(Data records)
----

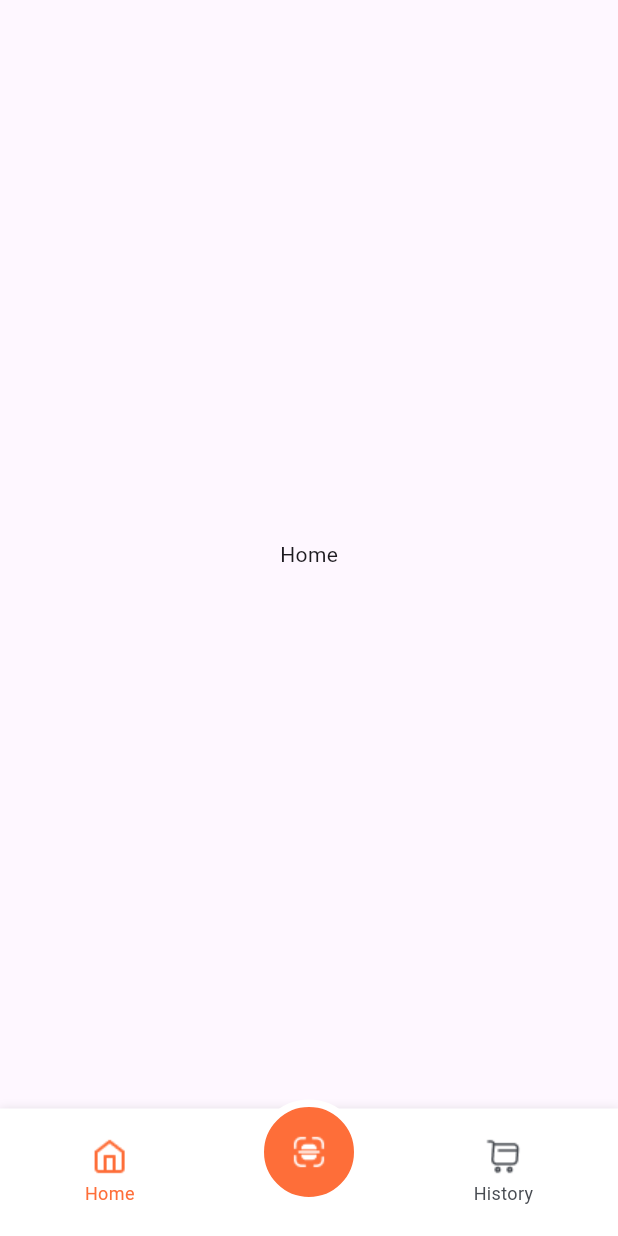
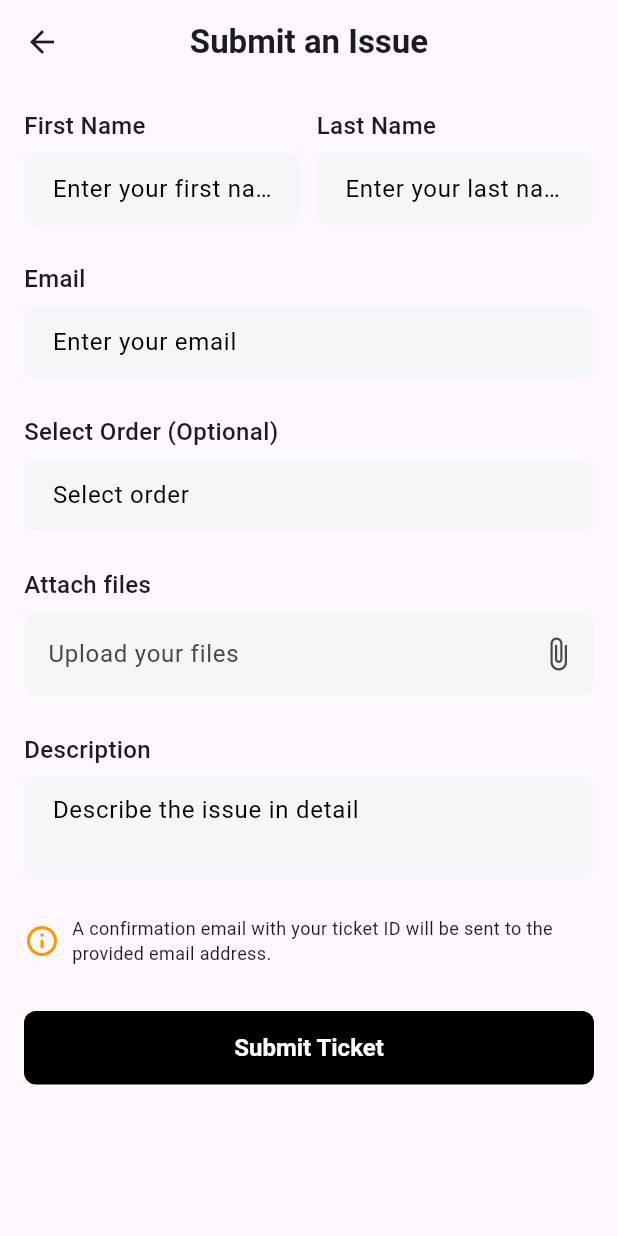
Before and after one commit to priyankanit/Restaurant_Pager_App, a Flutter app: the screen it shows after launch, on a phone screen of 412 x 824 dp. Run offline on Flutter 3.47's test engine with Material 3 defaults, Android fonts, the light colour scheme and no system bars; our stand-ins replace delightful_toast, flutter_svg, get, google_fonts, image_picker, pinput; missing offline and left inert: restaurant_pager, smart_auth.

Commit message:
sumbit issue UI done

```diff
--- /dev/null
+++ b/lib/controllers/tickets/raise_ticket.dart
@@ -0,0 +1,24 @@
+// controllers/issue_ticket_controller.dart
+import 'package:flutter/material.dart';
+import 'package:restuarant_pager_app/models/tickets/raise_ticket.dart';
+
+class IssueTicketController {
+  final GlobalKey<FormState> formKey = GlobalKey<FormState>();
+  IssueTicketModel ticket = IssueTicketModel(
+    firstName: '',
+    lastName: '',
+    email: '',
+    description: '',
+  );
+
+  void submitTicket(BuildContext context) {
+    if (formKey.currentState?.validate() ?? false) {
+      formKey.currentState?.save();
+      // Implement ticket submission logic here
+      // e.g., send ticket to server, show confirmation, etc.
+      ScaffoldMessenger.of(context).showSnackBar(
+        const SnackBar(content: Text('Ticket submitted successfully')),
+      );
+    }
+  }
+}
--- a/lib/main.dart
+++ b/lib/main.dart
@@ -2,6 +2,7 @@ import 'package:flutter/material.dart';
 import 'package:get/get.dart';
 import 'package:restuarant_pager_app/views/pages/dashboard/dashboard.dart';
 import 'package:restuarant_pager_app/views/pages/dashboard/dashboard_binding.dart';
+import 'package:restuarant_pager_app/views/tickets/raise_ticket.dart';
 
 
 void main() {
@@ -13,14 +14,15 @@ class MyApp extends StatelessWidget {
   Widget build(BuildContext context) {
     return GetMaterialApp( // GetMaterialApp is needed for GetX
       title: "DemoAppOnGetx",
-      initialRoute: '/',
-      getPages: [
-        GetPage(
-          name: '/',
-          page: () => const Dashboard(),
-          binding: DashboardBinding(),
-        )
-      ],
+      home: SubmitIssuePage(),
+      // initialRoute: '/',
+      // getPages: [
+      //   GetPage(
+      //     name: '/',
+      //     page: () => const Dashboard(),
+      //     binding: DashboardBinding(),
+      //   )
+      // ],
     );
   }
 }
--- /dev/null
+++ b/lib/models/tickets/raise_ticket.dart
@@ -0,0 +1,17 @@
+class IssueTicketModel {
+  String firstName;
+  String lastName;
+  String email;
+  String? selectedOrder;
+  String? filePath;
+  String description;
+
+  IssueTicketModel({
+    required this.firstName,
+    required this.lastName,
+    required this.email,
+    this.selectedOrder,
+    this.filePath,
+    required this.description,
+  });
+}
--- /dev/null
+++ b/lib/views/tickets/raise_ticket.dart
@@ -0,0 +1,133 @@
+import 'package:flutter/material.dart';
+import '../../widgets/textfield.dart';
+
+class SubmitIssuePage extends StatelessWidget {
+  final TextEditingController firstNameController = TextEditingController();
+  final TextEditingController lastNameController = TextEditingController();
+  final TextEditingController emailController = TextEditingController();
+  final TextEditingController descriptionController = TextEditingController();
+  final TextEditingController selectOrderController = TextEditingController();
+  final TextEditingController uploadFileController = TextEditingController();
+
+  @override
+  Widget build(BuildContext context) {
+    return Scaffold(
+      appBar: AppBar(
+        leading: Icon(Icons.arrow_back),
+        title: Text(
+          'Submit an Issue',
+          style: TextStyle(fontWeight: FontWeight.w700),
+        ),
+        centerTitle: true,
+      ),
+      body: Padding(
+        padding: const EdgeInsets.all(16.0),
+        child: Column(
+          children: [
+            Row(
+              children: [
+                Expanded(
+                  child: CustomTextField(
+                    label: 'First Name',
+                    hint: 'Enter your first name',
+                    controller: firstNameController,
+                  ),
+                ),
+                SizedBox(width: 10), // Space between the two fields
+                Expanded(
+                  child: CustomTextField(
+                    label: 'Last Name',
+                    hint: 'Enter your last name',
+                    controller: lastNameController,
+                  ),
+                ),
+              ],
+            ),
+            SizedBox(height:24), // Space between rows
+            CustomTextField(
+              label: 'Email',
+              hint: 'Enter your email',
+              controller: emailController,
+            ),
+            SizedBox(height:24),
+            CustomTextField(
+                label: 'Select Order (Optional)',
+                hint: 'Select order',
+                controller: selectOrderController),
+            SizedBox(height:24),
+            Column(
+              crossAxisAlignment: CrossAxisAlignment.start,
+              children: [
+                Text(
+                  'Attach files',
+                  style: TextStyle(
+                    fontSize: 16,
+                    fontWeight: FontWeight.w500,
+                  ),
+                ),
+                SizedBox(height: 7),
+                TextField(
+                  controller: uploadFileController,
+                  readOnly: true,
+                  decoration: InputDecoration(
+                    hintText: 'Upload your files',
+                    suffixIcon: Icon(Icons.attach_file),
+                    border: OutlineInputBorder(
+                        borderRadius: BorderRadius.circular(10.0),
+                        borderSide: BorderSide.none),
+                    filled: true,
+                    fillColor: Colors.grey.shade100,
+                  ),
+                  onTap: () {
+                    // Handle file upload
+                  },
+                ),
+              ],
+            ),
+            SizedBox(height:24), // Space between fields and description
+            CustomTextField(
+              label: 'Description',
+              hint: 'Describe the issue in detail',
+              controller: descriptionController,
+              lines: 2,
+            ),
+            SizedBox(height:24),
+            Row(
+              children: [
+                Icon(Icons.info_outline_rounded, color: Colors.orange),
+                SizedBox(width: 8), // Space between the icon and the text
+                Expanded(
+                  child: Text(
+                    'A confirmation email with your ticket ID will be sent to the provided email address.',
+                    maxLines: 2,
+                    style: TextStyle(fontSize: 12),
+                  ),
+                ),
+              ],
+            ),
+            SizedBox(height:30),
+            SizedBox(
+              width: double.infinity,
+              child: TextButton(
+                onPressed: () {
+                  // Handle form submission
+                },
+                style: TextButton.styleFrom(
+                  padding: EdgeInsets.symmetric(vertical: 15.0, horizontal: 30.0),
+                  textStyle: TextStyle(fontSize: 16),
+                  backgroundColor: Colors.black,
+                  foregroundColor: Colors.white,
+                  shape: RoundedRectangleBorder(
+                    borderRadius: BorderRadius.circular(8.0),
+                  ),
+                ),
+                child: Text('Submit Ticket',style: TextStyle(fontWeight: FontWeight.bold,),
+              ),
+            ),
+            ),
+          ],
+        ),
+      ),
+    );
+  }
+}
--- /dev/null
+++ b/lib/widgets/textfield.dart
@@ -0,0 +1,48 @@
+import 'package:flutter/material.dart';
+
+class CustomTextField extends StatelessWidget {
+  final String label;
+  final String hint;
+  final TextEditingController controller;
+  final int lines;
+
+  const CustomTextField({
+    Key? key,
+    required this.label,
+    required this.hint,
+    required this.controller,
+    this.lines = 1,
+  }) : super(key: key);
+
+  @override
+  Widget build(BuildContext context) {
+    return Column(
+      crossAxisAlignment: CrossAxisAlignment.start,
+      children: [
+        Text(
+          label,
+          style: TextStyle(
+            fontSize: 16,
+            fontWeight: FontWeight.w500,
+          ),
+        ),
+        SizedBox(height: 7),
+        TextField(
+          maxLines: lines,
+          controller: controller,
+          decoration: InputDecoration(
+            hintText: hint,
+            hintStyle: TextStyle(color: Colors.black),
+            filled: true,
+            fillColor: Color(0xFFF4F6FA),
+            contentPadding: EdgeInsets.symmetric(vertical: 10, horizontal: 15),
+            border: OutlineInputBorder(
+              borderRadius: BorderRadius.circular(8.0),
+              borderSide: BorderSide.none,
+            ),
+          ),
+        ),
+      ],
+    );
+  }
+}
```
Also changed, not shown: lib/views/tickets/ticket_history.dart (renamed from lib/views/pages/tickets/ticket_history.dart), pubspec.lock.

----

# EXERCISE:
Each line of the entries above that has the word "height" is to be copied.

# SOLUTION TO THIS TASK:
+            SizedBox(height:24), // Space between rows
+            SizedBox(height:24),
+            SizedBox(height:24),
+                SizedBox(height: 7),
+            SizedBox(height:24), // Space between fields and description
+            SizedBox(height:24),
+            SizedBox(height:30),
+        SizedBox(height: 7),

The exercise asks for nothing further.